Ottawa, ON—It has been two years since the construction industry has seen any movement forward regarding prompt payment. After passing as part of the Budget Implementation Act 2019, the legislation remains in limbo with no legal coming-into-force date reported, according to the Canadian Construction Association (CCA). Federal prompt payment legislation became law after receiving royal assent on June 21, 2019.
“The issue of delays in payment along the supply chain from prime contractors to sub-contractors and sub-sub-contractors is a long-standing problem within the Canadian construction industry,” reports Public Services and Procurement Canada (PSPC). “Industry stakeholders have called on the federal government to address the issue on federal construction projects.”
PSPC informed the CCA that one reason the legislation has paused is due to a need to clarify and finalize regulations internally. A “Request for Information,” or RFI, was issued by the department, requesting the industry for feedback on the best approach to establish an adjudicatory authority. An adjudicator authority oversees any construction disputes.
The goal of issuing an RFI will be to receive feedback that could help develop a “Request for Proposal,” or (RFP), that would enable firms or associations to bid to provide the services of an adjudicator authority to support the adjudication process, reports the CCA in a press release.
“This inconsistency drives the cost of federal construction up and ultimately does not support growth, innovation, and employment. Delayed payment throughout the payment chain may erode government buying power, increase financial risks and escalate costs for construction enterprises,” according to PSPC.
The RFI’s objective is to solicit feedback that could help Canada develop a comprehensive and competitive Request for Proposal (RFP) that would enable firms or associations to bid to provide the services of an Adjudicator Authority to support the adjudication process.
The proposed approach to the adjudication authority would mean that the entity would provide the following services:
- Developing and providing training for adjudicators
- Certifying, renewing certifications, withdrawal of certifications for adjudicators, and ensuring that adjudicators meet all prescribed criteria
- Maintaining a publicly available registry of qualified adjudicators
- Establishing and maintaining a fee schedule
- Establishing a standard contract template for adjudication services
- Appointing an adjudicator when the disputing parties are unable to choose their adjudicator within the required timeframe required

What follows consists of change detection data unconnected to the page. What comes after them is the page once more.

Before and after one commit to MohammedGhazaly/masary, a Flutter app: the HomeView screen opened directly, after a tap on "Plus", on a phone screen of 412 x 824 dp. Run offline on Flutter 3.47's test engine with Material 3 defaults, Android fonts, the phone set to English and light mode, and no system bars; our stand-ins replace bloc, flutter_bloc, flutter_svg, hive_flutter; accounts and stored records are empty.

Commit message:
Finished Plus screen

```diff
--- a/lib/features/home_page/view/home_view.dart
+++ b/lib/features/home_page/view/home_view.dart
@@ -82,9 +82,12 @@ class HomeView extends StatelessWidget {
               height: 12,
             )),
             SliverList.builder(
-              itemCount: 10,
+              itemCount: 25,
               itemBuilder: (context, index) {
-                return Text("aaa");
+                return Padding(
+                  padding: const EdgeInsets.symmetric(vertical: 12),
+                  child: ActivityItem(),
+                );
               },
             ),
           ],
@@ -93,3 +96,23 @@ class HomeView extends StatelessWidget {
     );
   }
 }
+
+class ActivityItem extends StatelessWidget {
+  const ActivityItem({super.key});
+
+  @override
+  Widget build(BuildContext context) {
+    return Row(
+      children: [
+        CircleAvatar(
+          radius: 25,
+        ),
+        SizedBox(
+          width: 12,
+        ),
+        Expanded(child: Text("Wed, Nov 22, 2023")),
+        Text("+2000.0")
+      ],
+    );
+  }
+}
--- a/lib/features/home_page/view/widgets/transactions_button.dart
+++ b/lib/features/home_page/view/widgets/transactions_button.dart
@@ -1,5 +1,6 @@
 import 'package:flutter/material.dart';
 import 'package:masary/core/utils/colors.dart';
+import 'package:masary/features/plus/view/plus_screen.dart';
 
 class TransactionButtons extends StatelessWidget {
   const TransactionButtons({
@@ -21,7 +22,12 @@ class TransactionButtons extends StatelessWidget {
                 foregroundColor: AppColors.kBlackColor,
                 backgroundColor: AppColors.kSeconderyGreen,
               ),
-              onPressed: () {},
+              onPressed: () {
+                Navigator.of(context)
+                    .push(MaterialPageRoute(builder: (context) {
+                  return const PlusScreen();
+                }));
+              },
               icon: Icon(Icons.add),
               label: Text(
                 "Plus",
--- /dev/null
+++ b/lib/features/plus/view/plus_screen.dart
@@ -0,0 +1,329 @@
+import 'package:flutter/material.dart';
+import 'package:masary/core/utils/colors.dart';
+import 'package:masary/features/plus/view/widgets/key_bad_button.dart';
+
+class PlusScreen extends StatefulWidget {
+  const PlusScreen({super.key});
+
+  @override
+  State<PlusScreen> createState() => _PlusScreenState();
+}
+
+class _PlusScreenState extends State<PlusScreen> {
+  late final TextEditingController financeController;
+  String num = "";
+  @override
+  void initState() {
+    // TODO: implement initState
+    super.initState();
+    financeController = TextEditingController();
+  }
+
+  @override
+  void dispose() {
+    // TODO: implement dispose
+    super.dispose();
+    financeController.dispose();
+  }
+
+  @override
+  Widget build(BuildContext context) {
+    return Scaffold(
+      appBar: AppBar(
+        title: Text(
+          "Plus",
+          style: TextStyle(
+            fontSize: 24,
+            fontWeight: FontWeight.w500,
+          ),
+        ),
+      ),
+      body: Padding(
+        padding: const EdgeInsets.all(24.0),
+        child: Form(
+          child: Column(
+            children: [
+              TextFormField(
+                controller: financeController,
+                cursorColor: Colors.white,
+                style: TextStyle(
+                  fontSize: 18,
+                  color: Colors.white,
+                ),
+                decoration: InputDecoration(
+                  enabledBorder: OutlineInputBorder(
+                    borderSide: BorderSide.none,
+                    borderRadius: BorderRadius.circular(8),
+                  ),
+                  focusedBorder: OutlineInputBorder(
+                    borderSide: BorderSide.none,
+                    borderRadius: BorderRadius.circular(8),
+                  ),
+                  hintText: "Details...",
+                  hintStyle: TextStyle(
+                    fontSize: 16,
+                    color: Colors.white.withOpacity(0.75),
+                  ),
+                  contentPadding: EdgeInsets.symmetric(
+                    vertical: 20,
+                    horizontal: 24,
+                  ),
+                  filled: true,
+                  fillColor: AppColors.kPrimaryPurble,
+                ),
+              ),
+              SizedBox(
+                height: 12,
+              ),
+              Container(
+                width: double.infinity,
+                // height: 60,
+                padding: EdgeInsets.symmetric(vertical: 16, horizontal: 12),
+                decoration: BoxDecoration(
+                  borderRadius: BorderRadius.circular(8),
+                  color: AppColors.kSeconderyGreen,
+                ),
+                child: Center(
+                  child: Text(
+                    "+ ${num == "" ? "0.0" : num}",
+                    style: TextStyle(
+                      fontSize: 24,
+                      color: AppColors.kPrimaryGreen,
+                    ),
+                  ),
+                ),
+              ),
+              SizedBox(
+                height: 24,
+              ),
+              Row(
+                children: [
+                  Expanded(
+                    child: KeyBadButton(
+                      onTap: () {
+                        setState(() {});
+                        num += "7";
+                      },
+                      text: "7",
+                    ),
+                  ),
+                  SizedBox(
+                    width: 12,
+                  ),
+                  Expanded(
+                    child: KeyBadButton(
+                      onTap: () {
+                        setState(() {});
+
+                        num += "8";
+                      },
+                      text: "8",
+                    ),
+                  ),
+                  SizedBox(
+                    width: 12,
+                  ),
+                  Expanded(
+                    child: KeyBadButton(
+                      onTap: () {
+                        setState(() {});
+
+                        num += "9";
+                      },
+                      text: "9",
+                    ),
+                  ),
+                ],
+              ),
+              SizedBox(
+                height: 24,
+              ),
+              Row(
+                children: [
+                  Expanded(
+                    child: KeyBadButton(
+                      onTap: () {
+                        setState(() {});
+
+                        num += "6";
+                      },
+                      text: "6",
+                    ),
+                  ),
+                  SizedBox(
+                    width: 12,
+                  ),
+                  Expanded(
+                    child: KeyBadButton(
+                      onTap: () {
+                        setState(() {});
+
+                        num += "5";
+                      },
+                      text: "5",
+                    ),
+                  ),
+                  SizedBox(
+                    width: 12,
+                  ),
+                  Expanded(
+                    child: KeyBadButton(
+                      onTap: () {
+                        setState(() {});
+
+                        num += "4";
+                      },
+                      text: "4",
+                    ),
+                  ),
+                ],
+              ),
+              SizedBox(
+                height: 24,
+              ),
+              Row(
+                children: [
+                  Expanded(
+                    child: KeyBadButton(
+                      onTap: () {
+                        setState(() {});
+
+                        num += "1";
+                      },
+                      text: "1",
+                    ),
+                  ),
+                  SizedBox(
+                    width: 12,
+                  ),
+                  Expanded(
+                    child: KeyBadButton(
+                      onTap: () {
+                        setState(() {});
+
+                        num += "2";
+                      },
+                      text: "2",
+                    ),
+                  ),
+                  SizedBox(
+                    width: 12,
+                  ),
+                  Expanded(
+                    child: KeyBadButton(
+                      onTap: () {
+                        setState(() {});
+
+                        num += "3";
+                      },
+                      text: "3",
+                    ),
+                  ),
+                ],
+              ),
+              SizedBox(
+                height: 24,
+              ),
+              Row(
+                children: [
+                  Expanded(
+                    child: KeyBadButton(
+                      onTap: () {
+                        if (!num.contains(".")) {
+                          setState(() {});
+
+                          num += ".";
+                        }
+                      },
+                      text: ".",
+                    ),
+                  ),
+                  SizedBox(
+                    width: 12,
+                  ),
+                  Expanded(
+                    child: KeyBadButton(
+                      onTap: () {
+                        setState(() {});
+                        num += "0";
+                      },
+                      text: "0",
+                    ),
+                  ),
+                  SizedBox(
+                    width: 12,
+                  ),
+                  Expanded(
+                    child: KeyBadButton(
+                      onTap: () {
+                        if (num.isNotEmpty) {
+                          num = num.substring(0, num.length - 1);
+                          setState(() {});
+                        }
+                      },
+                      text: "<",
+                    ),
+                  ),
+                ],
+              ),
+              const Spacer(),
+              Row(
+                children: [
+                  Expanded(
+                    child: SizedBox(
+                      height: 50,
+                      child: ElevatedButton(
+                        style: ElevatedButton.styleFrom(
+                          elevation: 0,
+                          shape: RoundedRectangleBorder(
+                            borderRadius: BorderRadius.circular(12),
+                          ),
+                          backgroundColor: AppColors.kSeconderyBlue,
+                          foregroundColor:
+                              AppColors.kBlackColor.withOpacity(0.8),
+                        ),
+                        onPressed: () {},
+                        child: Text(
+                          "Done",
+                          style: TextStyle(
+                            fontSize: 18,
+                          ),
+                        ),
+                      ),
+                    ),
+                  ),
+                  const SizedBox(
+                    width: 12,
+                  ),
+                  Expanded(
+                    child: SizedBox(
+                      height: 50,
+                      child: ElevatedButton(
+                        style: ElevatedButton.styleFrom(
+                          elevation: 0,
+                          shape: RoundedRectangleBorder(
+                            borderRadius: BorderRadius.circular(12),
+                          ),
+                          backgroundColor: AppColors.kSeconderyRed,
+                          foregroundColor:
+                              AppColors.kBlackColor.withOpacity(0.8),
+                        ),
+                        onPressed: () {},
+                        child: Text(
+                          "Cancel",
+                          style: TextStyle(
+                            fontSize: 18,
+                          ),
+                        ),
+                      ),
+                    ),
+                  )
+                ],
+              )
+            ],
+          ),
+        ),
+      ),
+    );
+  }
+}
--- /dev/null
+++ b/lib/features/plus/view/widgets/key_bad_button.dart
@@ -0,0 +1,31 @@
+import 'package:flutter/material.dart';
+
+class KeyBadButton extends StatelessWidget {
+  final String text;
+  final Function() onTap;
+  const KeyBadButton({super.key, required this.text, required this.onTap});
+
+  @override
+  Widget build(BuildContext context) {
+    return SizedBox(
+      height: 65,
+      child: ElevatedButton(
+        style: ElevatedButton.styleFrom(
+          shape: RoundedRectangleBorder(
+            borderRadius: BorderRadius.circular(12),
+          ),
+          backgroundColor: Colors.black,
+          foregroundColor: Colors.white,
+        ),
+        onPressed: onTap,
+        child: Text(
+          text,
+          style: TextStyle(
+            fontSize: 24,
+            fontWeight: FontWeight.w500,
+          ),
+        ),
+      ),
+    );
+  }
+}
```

- Establishing a code of conduct to regulate the conduct of adjudicators
- Establishing a complaints procedure and addressing complaints against an adjudicator
- Appointing adjudicator replacements, when necessary
- Tracking information about adjudications
Adjudicator services will be offered in both English and French. To provide feedback, visit https://buyandsell.gc.ca/procurement-data/tender-notice/PW-GB-009-79704. Comments will be accepted until April 6 at 2 p.m. The CCA encourages all interested members and parties to follow up if interested.